──────── SUPPLIED ENTRIES

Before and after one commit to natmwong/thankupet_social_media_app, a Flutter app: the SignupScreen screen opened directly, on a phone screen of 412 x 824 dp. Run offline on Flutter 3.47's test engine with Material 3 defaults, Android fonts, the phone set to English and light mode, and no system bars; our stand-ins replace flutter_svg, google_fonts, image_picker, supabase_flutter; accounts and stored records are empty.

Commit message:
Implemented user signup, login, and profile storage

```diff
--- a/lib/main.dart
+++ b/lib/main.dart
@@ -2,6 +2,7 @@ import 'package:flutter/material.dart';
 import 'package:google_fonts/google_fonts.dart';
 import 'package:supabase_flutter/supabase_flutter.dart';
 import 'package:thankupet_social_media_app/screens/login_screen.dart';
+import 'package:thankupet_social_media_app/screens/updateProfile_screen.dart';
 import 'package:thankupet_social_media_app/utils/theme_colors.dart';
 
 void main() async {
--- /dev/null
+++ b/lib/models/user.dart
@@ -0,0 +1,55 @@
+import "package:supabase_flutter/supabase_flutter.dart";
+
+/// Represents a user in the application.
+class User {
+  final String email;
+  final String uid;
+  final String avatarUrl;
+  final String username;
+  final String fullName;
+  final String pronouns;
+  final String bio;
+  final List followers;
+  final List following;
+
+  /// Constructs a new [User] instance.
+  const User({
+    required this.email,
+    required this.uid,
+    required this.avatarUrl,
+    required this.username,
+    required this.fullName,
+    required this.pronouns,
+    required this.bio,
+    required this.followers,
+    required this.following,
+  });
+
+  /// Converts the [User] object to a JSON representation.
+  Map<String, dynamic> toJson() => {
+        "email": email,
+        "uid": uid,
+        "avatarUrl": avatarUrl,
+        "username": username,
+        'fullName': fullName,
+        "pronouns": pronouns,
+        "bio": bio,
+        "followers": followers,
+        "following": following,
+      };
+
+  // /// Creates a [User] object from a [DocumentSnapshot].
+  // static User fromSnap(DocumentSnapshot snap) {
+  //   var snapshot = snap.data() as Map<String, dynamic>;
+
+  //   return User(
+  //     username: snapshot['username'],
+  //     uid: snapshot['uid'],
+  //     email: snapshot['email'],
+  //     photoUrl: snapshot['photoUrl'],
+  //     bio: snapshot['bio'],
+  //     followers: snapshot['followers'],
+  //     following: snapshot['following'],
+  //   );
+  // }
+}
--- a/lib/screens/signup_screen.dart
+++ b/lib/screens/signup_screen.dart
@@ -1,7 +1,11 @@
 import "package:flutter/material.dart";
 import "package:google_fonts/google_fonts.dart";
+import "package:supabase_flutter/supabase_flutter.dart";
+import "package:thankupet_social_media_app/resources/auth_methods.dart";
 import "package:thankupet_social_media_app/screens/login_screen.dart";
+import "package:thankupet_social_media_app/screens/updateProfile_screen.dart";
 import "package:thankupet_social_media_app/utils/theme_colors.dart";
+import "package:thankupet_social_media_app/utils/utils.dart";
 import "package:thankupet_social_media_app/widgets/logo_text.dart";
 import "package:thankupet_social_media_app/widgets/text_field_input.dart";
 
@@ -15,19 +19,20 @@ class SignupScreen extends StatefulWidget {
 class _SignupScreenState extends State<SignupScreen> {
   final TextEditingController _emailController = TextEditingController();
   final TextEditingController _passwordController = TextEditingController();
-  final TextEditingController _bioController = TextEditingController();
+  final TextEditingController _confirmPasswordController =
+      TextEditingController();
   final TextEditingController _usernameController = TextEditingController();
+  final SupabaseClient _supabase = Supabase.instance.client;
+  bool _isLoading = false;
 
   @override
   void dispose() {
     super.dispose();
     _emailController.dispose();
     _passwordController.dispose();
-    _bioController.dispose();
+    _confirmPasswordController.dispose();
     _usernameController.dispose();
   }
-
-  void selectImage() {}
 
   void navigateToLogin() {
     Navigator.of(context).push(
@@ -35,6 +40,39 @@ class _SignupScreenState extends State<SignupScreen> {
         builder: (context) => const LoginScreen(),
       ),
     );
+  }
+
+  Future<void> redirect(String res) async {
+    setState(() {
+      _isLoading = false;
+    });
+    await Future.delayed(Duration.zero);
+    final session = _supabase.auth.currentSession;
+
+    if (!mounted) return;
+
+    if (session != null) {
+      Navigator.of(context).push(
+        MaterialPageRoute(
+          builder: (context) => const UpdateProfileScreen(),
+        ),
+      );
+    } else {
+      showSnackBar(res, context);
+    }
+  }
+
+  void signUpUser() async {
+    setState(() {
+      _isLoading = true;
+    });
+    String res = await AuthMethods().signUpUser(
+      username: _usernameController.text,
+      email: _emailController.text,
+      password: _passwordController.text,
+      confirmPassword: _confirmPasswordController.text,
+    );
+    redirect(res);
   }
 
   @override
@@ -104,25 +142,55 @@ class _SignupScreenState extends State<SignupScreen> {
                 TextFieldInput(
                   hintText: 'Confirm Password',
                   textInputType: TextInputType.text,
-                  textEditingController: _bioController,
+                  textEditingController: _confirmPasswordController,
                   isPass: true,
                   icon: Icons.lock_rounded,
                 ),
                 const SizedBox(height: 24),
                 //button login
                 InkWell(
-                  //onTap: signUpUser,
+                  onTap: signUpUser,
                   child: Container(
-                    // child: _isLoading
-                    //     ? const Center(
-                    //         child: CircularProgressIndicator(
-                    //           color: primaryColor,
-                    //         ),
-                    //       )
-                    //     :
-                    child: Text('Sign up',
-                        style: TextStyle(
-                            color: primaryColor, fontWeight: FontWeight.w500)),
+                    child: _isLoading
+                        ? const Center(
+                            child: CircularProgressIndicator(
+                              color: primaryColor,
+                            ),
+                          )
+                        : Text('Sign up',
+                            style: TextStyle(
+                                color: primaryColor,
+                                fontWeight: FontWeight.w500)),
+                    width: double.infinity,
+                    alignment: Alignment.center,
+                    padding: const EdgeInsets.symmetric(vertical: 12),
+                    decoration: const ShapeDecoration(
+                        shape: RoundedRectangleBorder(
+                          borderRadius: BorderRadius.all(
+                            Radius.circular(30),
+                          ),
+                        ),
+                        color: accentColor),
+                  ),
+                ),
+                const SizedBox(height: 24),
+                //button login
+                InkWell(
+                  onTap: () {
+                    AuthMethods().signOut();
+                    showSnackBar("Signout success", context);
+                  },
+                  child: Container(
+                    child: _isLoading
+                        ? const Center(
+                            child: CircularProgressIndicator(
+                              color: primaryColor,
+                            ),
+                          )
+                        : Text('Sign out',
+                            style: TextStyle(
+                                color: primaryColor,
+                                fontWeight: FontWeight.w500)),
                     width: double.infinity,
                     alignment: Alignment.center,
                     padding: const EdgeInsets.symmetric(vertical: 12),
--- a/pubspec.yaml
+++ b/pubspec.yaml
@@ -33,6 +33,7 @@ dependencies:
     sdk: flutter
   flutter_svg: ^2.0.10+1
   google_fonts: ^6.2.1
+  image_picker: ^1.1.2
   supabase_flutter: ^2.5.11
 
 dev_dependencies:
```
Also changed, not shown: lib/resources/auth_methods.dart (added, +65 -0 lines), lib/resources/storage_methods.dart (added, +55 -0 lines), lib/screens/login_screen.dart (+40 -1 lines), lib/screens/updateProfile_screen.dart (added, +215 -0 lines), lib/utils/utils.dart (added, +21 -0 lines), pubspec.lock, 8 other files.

────────────────
──────── SUPPLIED ENTRIES

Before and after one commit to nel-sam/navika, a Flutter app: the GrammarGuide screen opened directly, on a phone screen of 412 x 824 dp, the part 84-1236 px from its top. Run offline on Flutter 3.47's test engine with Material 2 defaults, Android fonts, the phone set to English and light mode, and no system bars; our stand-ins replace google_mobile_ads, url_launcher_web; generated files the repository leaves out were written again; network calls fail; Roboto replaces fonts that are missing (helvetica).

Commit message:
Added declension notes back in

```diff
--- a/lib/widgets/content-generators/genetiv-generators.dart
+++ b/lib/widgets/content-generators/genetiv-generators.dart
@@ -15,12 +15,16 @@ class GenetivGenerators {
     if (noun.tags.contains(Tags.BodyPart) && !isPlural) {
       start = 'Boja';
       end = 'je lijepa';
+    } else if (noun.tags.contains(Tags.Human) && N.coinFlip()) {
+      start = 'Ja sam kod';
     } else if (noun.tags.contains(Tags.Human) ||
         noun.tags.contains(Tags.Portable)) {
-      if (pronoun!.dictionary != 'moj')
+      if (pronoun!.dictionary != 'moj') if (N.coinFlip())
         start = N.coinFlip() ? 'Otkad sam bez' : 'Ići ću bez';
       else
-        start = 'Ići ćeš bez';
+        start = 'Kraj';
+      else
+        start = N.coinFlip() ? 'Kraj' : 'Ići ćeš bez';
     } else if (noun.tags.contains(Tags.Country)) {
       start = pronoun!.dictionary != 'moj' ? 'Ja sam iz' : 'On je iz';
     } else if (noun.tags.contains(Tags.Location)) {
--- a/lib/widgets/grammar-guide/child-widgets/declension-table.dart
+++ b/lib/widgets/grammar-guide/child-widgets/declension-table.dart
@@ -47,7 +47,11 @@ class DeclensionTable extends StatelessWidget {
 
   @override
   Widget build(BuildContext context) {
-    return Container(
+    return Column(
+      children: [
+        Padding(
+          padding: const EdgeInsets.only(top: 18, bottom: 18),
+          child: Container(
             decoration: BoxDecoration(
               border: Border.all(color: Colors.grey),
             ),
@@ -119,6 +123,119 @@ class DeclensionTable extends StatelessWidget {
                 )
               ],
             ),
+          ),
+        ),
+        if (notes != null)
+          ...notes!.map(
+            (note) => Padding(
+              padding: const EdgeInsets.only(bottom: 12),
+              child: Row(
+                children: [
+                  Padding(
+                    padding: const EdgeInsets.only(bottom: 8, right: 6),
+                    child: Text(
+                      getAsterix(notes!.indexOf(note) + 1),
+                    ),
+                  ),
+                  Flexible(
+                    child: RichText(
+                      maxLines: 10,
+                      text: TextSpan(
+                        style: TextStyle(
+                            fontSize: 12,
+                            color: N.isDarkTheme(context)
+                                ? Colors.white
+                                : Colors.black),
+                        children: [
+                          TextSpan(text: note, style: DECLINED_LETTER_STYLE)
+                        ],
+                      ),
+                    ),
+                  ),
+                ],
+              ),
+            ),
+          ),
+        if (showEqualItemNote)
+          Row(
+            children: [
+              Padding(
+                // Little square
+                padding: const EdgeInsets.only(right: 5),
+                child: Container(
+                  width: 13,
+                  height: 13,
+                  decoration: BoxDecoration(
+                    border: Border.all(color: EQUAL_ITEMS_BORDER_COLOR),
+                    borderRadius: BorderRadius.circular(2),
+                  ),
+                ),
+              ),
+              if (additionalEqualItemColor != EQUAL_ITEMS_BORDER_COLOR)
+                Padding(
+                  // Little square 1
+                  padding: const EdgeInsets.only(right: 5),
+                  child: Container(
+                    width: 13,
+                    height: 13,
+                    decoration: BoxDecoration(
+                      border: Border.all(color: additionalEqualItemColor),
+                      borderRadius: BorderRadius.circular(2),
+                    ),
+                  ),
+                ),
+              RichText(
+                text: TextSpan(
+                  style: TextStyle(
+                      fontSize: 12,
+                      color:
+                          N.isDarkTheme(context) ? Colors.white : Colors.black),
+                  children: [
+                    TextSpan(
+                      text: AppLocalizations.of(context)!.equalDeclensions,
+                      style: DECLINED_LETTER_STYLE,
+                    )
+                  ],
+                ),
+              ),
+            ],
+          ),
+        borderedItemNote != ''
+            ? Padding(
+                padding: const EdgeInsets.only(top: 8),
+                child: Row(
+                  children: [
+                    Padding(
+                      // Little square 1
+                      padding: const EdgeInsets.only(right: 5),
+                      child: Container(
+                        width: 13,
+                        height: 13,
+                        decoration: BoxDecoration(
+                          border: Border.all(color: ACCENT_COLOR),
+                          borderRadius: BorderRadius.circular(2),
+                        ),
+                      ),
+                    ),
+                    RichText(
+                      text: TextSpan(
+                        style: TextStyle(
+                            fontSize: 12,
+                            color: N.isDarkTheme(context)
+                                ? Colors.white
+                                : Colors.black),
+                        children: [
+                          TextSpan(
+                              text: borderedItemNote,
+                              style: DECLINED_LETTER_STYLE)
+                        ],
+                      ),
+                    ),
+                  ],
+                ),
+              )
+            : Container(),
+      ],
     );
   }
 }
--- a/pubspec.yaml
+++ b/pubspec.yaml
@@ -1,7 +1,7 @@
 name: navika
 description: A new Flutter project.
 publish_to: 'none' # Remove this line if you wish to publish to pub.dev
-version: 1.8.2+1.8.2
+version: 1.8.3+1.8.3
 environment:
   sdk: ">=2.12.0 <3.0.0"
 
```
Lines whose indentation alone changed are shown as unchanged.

────────────────

THE TASK:
From the data above, copy every line where "dynamic" appears.

WRITTEN RESPONSE:
+  Map<String, dynamic> toJson() => {
+  //   var snapshot = snap.data() as Map<String, dynamic>;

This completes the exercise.